1Co 1:27. Τὰ) The article has this force: those things in particular and especially, which are foolish, etc.-ἐξελεξατο, hath chosen [viz., in great numbers]) Act 18:10-V. g.] (“I have much people in this city,” i.e., Corinth). This word is put thrice; election [choosing] and calling, 1Co 1:26, are joined in one; Eze 20:5. The latter is a proof of the former. Election is the judgment of Divine grace exempting in Christ from the common destruction of men, those who accept their calling by faith. Every one who is called, is elected from the first moment of his faith; and so long as he continues in his calling and faith, he continues to be elected; if at any time he loses calling and faith, he ceases to be elected; when he brings forth fruit in faith, he confirms that calling and election in his own case: if he returns to faith, and believing falls asleep, he returns to his state of election, and as one elected falls asleep. And these κατʼ ἐξοχὴν, pre-eminently, are the men who are elected and foreknown. Election relates either to peoples or individuals. The question here and in Eze 20:5 : also Act 18:10; 1Th 1:4 : is concerning the election of a people; and this species of election in a greater degree falls under the distinct perceptions of men that are believers, than the election of individuals; for some individuals of the people may fall away, and yet the breadth of calling and election [i.e. the calling viewed in its comprehension of the whole people as such] may be equally preserved. The election of some outside of the church is a Thing Reserved for God Himself, and must not be tried by the rule of the preaching of the Gospel.-ΤΟῪς ΣΟΦΟῪς, the wise) In the masculine to express a very beautiful idea; the rest are neuter, as all standing in opposition to τοὺς σοφοὺς, yea even foolish things.-καταισχύνῃ, might put to shame [confound]) This word is twice repeated; we have afterwards, might bring to nought [1Co 1:28]. By both of these words glorying [1Co 1:29; 1Co 1:31] is taken away, whether the subject of boasting be more or less voluntary.

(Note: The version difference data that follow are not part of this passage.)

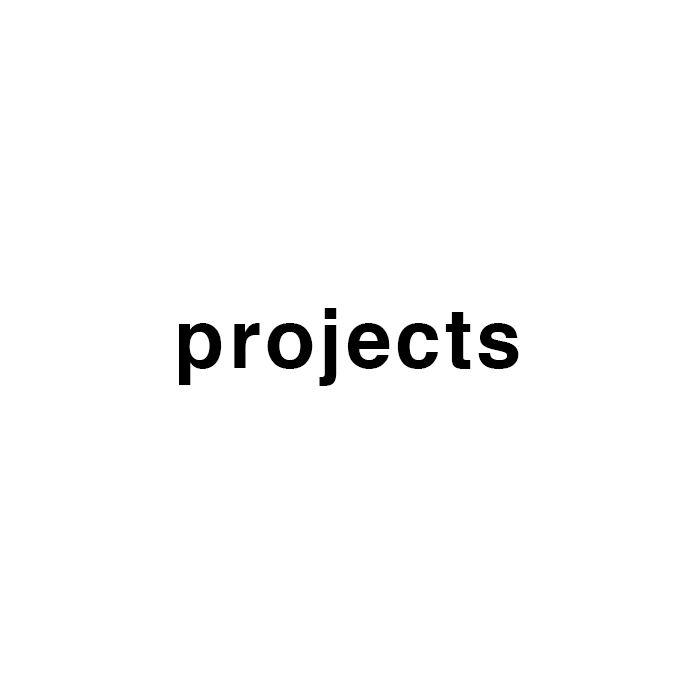
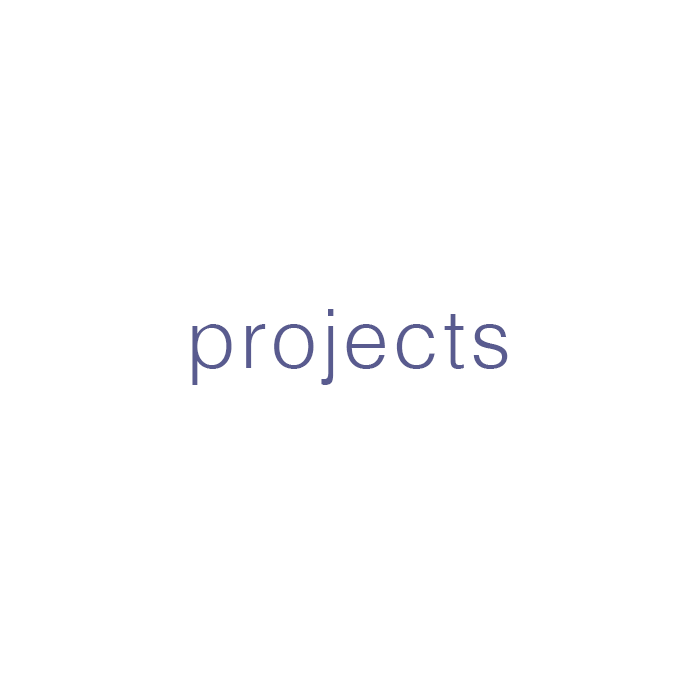
fixing up particles

Changed region(s): [[0.24, 0.42, 0.75, 0.57]]

diff --git a/public/js/three/cube.js b/public/js/three/cube.js
@@ -42,7 +42,7 @@ function init() {
   } );
   for ( var i = 0; i < 1000; i++ ) {
     particle = new THREE.Sprite( spriteMaterial );
-    initParticle( particle, i * 250 );
+    initParticle( particle, i * 200 );
     scene.add( particle );
   }
   // Cube
@@ -97,8 +97,8 @@ function onWindowResize() {
 
 function generateSprite() {
   var canvas = document.createElement( 'canvas' );
-  canvas.width = 16;
-  canvas.height = 16;
+  canvas.width = 12;
+  canvas.height = 12;
   var context = canvas.getContext( '2d' );
   var gradient = context.createRadialGradient( canvas.width / 2, canvas.height / 2, 0, canvas.width / 2, canvas.height / 2, canvas.width / 2 );
   gradient.addColorStop( 0, 'rgba(255,255,255,1)' );
@@ -113,19 +113,19 @@ function initParticle( particle, delay ) {
   var particle = this instanceof THREE.Sprite ? this : particle;
   var delay = delay !== undefined ? delay : 0;
   particle.position.set( 0, 100, 0 );
-  particle.scale.x = particle.scale.y = Math.random() * 32 + 16;
+  particle.scale.x = particle.scale.y = Math.random() * 24;
   new TWEEN.Tween( particle )
     .delay( delay )
-    .to( {}, 10000 )
+    .to( {}, 50000 )
     .onComplete( initParticle )
     .start();
   new TWEEN.Tween( particle.position )
     .delay( delay )
-    .to( { x: Math.random() * 4000 - 2000, y: Math.random() * 1000 - 500, z: Math.random() * 4000 - 2000 }, 10000 )
+    .to( { x: Math.random() * 4000 - 2000, y: Math.random() * 2000 - 1000, z: Math.random() * 4000 - 2000 }, 50000 )
     .start();
   new TWEEN.Tween( particle.scale )
     .delay( delay )
-    .to( { x: 0.01, y: 0.01 }, 10000 )
+    .to( { x: 0.01, y: 0.01 }, 50000 )
     .start();
 }
 

diff --git a/public/stylesheets/style.css b/public/stylesheets/style.css
@@ -17,7 +17,7 @@ body {
 hr {
   border:none;
   height: 1px;
-  background-color: #ccc
+  background-color: #9d9fd0
 }
 
 ::-webkit-scrollbar {
@@ -40,36 +40,30 @@ a {
 .title {
   font-size: 30px;
   letter-spacing: 3px;
-  /*color: #848c9b;*/
-  font-weight: 800;
+  color: #71729d;
 }
 
 #title {
-  font-weight: 600;
   position: absolute;
   font-size: 40px;
   letter-spacing: 7px;
   width: 530px;
   line-height: 50pt;
-  /*height: 50px;*/
   left: 0;
   right: 0;
   margin: auto;
   text-align: center;
   top: 12%;
   color: #fff;
-  /*background-color: #fff;*/
-  /*border: solid 3px #e2aa52;*/
 }
 
 #spin {
-  font-weight: 600;
   position: absolute;
   font-size: 16px;
   width: 100%;
   text-align: center;
   top: 24%;
-  color: #fff;
+  color: #71729d;
 }
 
 #copyright {
@@ -78,14 +72,14 @@ a {
   width: 100%;
   text-align: center;
   bottom: 10px;
-  color: #000;
+  color: #71729d;
 }
 
 #timezone {
   position: absolute;
   font-size: 10px;
   padding: 10px;
-  color: #000;
+  color: #71729d;
 }
 
 .hidden{
@@ -155,17 +149,6 @@ a {
   color: #000;
 }
 
-.con .title, .proj .title, .abt .title, .edu .title{
-  color: #ff7e38;
-}
-
-.con hr, .proj hr {
-  background-color: #ff7e38;
-}
-
-.abt hr, .edu hr {
-  background-color: #ff7e38;
-}
 /*****--contact---*****/
 
 .contactIcon {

 Which restricts salvation to them that believe.-ED.
 Viz., That even things (and, those too, foolish things) are chosen by God to confound persons (and, those too, persons who are wise).-ED.